** Opening Exercise input block **

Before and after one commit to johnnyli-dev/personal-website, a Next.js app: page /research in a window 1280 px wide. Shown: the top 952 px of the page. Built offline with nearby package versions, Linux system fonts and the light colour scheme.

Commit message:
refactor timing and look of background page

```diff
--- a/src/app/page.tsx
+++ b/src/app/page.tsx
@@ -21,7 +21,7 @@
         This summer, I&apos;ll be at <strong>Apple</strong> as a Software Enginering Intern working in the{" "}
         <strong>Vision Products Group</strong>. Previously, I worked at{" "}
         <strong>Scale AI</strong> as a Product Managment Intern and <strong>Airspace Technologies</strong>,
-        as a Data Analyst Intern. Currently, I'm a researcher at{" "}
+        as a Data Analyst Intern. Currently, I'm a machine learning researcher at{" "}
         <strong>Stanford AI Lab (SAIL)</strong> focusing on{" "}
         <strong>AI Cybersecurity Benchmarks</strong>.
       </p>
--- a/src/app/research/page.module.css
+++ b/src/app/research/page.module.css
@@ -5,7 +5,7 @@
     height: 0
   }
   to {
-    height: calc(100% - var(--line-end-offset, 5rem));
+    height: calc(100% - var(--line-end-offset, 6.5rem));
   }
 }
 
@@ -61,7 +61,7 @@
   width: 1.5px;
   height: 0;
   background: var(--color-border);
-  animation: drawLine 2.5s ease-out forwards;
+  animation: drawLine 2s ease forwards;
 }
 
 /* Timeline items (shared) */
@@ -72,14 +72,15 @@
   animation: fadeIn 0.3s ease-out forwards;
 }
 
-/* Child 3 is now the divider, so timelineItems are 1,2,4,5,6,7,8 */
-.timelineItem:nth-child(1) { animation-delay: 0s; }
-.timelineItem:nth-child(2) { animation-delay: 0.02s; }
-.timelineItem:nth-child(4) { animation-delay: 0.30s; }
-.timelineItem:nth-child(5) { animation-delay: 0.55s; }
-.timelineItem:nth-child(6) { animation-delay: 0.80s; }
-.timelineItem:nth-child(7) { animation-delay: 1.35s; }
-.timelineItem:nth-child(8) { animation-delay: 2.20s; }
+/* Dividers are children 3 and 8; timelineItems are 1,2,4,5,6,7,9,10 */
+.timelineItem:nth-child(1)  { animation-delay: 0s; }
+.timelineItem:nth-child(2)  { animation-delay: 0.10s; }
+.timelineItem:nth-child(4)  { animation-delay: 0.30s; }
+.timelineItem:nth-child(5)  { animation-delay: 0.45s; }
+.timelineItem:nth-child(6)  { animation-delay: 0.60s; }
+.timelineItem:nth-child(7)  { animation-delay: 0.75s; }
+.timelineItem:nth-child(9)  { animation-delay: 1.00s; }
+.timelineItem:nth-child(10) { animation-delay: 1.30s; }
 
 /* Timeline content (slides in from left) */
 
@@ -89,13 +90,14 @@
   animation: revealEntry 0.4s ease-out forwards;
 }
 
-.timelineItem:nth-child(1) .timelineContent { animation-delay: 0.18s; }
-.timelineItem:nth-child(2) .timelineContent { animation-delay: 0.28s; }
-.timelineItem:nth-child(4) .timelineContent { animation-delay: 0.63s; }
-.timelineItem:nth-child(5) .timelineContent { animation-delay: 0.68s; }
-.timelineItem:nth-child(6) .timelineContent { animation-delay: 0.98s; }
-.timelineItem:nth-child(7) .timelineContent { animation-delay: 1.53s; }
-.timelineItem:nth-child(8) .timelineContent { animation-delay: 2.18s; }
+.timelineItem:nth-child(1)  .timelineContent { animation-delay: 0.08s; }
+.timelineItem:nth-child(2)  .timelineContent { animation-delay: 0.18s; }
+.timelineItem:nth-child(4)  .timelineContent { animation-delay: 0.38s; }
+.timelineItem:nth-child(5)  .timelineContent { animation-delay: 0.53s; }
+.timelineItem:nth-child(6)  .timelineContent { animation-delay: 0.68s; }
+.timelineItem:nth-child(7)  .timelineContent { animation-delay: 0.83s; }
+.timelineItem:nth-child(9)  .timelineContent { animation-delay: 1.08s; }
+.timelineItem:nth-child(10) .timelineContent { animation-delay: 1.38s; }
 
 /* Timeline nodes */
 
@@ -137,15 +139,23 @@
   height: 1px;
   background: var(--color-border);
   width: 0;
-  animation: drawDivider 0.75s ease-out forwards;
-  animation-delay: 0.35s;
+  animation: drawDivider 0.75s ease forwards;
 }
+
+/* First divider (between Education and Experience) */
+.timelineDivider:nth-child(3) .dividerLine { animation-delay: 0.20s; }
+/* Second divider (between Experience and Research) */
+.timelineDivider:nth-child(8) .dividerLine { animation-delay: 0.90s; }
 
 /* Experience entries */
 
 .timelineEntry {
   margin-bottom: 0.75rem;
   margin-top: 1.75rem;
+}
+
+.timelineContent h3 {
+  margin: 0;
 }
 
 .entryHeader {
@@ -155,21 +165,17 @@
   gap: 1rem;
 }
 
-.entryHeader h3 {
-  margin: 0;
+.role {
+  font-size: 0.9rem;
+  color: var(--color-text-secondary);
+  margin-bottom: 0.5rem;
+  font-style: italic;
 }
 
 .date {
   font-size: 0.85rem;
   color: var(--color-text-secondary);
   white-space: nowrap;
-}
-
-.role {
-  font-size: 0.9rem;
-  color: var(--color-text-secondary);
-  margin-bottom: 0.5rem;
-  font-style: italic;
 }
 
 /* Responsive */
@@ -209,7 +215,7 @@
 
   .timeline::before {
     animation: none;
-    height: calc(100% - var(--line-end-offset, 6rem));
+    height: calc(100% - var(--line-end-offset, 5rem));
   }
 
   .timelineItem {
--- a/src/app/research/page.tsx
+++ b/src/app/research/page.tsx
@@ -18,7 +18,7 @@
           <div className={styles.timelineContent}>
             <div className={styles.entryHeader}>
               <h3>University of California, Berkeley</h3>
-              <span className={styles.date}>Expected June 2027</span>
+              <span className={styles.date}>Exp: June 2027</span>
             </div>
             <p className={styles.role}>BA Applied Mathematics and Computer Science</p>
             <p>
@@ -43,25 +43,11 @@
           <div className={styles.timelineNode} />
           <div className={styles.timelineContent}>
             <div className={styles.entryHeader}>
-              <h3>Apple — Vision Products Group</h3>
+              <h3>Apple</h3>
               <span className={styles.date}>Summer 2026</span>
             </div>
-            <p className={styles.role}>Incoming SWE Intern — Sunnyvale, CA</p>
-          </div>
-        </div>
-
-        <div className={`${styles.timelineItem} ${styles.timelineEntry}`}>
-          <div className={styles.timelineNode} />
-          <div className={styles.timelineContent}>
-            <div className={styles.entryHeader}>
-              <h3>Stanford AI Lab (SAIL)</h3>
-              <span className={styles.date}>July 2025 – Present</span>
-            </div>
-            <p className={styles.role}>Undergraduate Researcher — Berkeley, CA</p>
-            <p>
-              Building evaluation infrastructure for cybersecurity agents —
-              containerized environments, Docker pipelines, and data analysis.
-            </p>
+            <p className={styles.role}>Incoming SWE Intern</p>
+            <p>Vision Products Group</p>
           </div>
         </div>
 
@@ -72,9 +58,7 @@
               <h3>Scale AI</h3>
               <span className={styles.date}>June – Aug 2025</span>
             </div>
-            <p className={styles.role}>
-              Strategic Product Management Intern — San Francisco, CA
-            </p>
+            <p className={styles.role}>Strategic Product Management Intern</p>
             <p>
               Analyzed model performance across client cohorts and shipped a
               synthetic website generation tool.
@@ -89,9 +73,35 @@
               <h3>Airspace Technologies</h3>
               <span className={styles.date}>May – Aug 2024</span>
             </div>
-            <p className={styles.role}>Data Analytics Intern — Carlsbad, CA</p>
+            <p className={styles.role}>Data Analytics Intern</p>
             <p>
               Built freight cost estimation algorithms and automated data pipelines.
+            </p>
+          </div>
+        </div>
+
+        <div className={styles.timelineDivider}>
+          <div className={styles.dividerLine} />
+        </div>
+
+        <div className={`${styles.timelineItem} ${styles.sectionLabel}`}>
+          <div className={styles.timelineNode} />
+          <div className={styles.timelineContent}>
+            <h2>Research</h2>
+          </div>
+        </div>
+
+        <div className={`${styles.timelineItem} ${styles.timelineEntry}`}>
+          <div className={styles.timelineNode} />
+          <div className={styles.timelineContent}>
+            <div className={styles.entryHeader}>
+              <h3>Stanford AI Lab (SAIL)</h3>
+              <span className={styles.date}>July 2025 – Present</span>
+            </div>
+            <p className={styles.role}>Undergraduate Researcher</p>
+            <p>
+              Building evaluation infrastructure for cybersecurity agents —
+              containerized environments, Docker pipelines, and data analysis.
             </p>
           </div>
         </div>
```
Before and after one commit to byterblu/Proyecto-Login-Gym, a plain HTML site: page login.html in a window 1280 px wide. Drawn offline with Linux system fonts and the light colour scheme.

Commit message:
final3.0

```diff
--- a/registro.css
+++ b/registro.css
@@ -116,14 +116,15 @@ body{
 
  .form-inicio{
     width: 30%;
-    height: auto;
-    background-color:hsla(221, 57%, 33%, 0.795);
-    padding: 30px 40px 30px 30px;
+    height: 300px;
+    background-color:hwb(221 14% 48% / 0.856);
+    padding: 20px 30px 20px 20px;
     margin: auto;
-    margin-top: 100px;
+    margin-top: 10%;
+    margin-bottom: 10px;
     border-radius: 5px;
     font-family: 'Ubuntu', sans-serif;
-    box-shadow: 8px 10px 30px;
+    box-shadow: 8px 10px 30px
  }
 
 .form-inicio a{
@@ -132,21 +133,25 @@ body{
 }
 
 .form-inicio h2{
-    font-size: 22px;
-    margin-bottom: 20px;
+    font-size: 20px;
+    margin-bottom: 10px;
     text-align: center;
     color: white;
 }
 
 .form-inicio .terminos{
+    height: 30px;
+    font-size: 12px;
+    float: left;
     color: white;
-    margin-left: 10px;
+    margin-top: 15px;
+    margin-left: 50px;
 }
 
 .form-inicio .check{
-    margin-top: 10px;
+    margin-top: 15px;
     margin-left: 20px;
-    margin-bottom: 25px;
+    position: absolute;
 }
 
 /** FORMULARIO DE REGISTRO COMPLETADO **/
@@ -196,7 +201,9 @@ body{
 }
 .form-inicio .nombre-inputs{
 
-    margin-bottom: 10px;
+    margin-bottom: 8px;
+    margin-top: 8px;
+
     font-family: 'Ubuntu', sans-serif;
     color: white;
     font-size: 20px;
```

** Closing Exercise input block **

**Assignment:** Copy every line of the listing that contains the word "environments".

**Completed task:**
-              containerized environments, Docker pipelines, and data analysis.
+              containerized environments, Docker pipelines, and data analysis.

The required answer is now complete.